Last week, I was having a conversation with a friend. She’s a hobbyist model and will sometimes pose nude. She also likes to share her images online. Going through her portfolio, I wouldn’t describe her images as sexually explicit. But, when sharing them online (specifically on Instagram), she has to sensor certain parts of her body. Why is this still happening?
Instagram Vs. Free the Nipple
The “free the nipple” movement isn’t new. It’s popular both in the real and digital world. For the longest time, Instagram has asked women to censor any images that include exposed nipples. Because of this, IG users tend to cover their nipples with emojis, squiggles, or by blurring them out.
The argument made by the free the nipple movement is that there’s a double standard. For example, men like athletes or fitness bros can freely post topless photographs without any censoring. It seems unfair, right?
Over time, Instagram has loosened its stance on the topic. Now, educational images like breastfeeding can be shared online without censorship. But this sparks a different argument.
For decades, women have fought to be seen as more than just caregivers. They have worked hard for liberation and to be seen as dynamic as men. Instagram allowing women to be free only when seen in the role of motherhood pushes them back “in the pen” they fought to break free from.
Free the Nipple: Intent and Interpretation
Let’s deal with the elephant in the room. There’s no escaping the fact that female nipples have been sexualized, both in media and in our private lives. In my opinion, there’s nothing wrong with that as long as there’s balance.
If a woman creates and shares a nude photo, it doesn’t mean the intent is sexual. There are several reasons a woman may create a nude photograph: liberation, vulnerability, femininity are just a few of them. Not every nude image is made with the motivation to turn to some on. With that in mind, why should such images be censored or removed from Instagram?
The argument against that relates to interpretation. While a woman may not post a nude photo with sexual intention, men may interpret it as such.
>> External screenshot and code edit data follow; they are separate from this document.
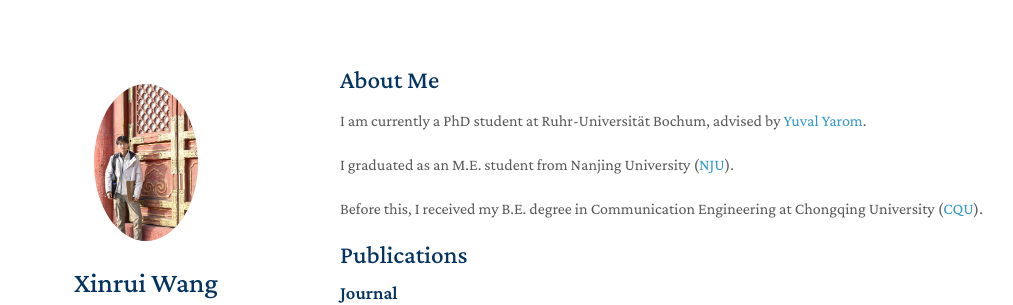
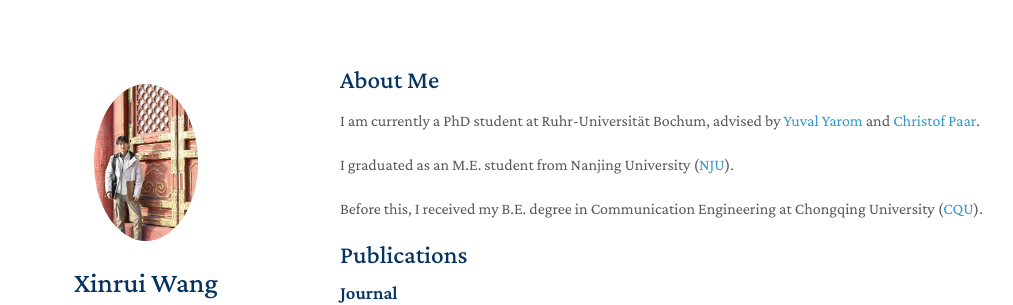
Before and after one commit to XC1a/XC1a.github.io, a Jekyll site: the page built from index.md, in a window 1280 px wide and 1088 px high. Shown: the top 305 px of the window, without its empty margins (130-1143 px from the left). Built offline with Jekyll 4.4.1, drawn with Linux system fonts in a browser that asks for light colours; nearby versions of some CDN libraries; a style sheet for code colours, icons or effects is not loaded; our own code applies the rules of GitHub Pages for plain Markdown files.

Commit message:
Add Christof Paar as advisor in About Me section

```diff
--- a/index.md
+++ b/index.md
@@ -4,7 +4,7 @@ layout: homepage
 
 ## About Me
 
-I am currently a PhD student at Ruhr-Universität Bochum, advised by [Yuval Yarom](https://yuval.yarom.org/).
+I am currently a PhD student at Ruhr-Universität Bochum, advised by [Yuval Yarom](https://yuval.yarom.org/) and [Christof Paar](https://www.mpi-sp.org/paar).
 
 I graduated as an M.E. student from Nanjing University ([NJU](https://www.nju.edu.cn/en/)).
 
```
Some men will sexualize any nude photograph that they see: we’re a long way off from stopping that. But to punish someone for the actions of others is unfair and archaic.
We’re asking women to cover up because of how it may impact men. While the level of sexism and censorship may not be the same, such actions mirror ideologies we condemn in certain parts of the east. Indeed it’s time to free the nipple?
Instagram likes to push itself as liberal and open-minded. It allows LGBTQ posts and will enable posts for Black Lives Matter statements, for example. That’s great and something I support. But yet it still chooses to suppress the female form by encouraging women to cover up.
And who are they protecting? Children? Isn’t it the responsibility of the parents to educate their children, to teach them the difference between sex and nudity?
And before anyone suggests this is my fight to see more nude women on the internet, don’t go there. It’s 2021, and if I want to see something explicit, I can do it in a matter of seconds. Nor is this about me being woke or a male feminist. I’m not into labels or being part of specific movements. When I see policies that don’t make sense, especially when they pertain to photography and social media, I’m not just going to sit on my hands and pretend it isn’t an issue. Again, it’s time to free the nipple.
Photographers Are Moving to Twitter
I previously wrote about photographers moving to Twitter. Unlike Instagram and Facebook, women are free to express themselves there. Yes, there’s a lot of x-rated content on the platform, but again, that’s for the individual to manage. If you don’t want to see it, don’t look at it: simple.
Photographers on Twitter can also interact in more detail, and the culture seems healthier than what’s on Instagram.
As long as it’s legal, we shouldn’t see any boundaries within the artistic world. Photographers and models alike should be able to share their art without prudes and suits telling them how they can share it.
Some may think I am over-hyping the issue. They may argue a little censoring of the nipple doesn’t take anything away from the image. I disagree. Every part of an image has its purpose. Every part has its own narrative and helps tell the full story of the photograph. Any modification of a photograph changes the message, especially when you’re telling women to cover up.
When I see the female form, I see liberation. Censor the photograph and I see restriction. The message changes completely, and that message is changed by someone who is neither the creator nor the subject. In my opinion, that’s wrong.
So, if we want to live in a free world, if Instagram wants to be a progressive platform, then we all must be consistent. Allow women to be who they want to be and the world will be a much more pleasant place. It’s 2021; it’s time to free the nipple.
Do you think Instagram should ask women to censor their bodies? Am I making the problem bigger than it is? Let me know in the comments below. Thanks for reading.
Lead image was used with permission from azulinda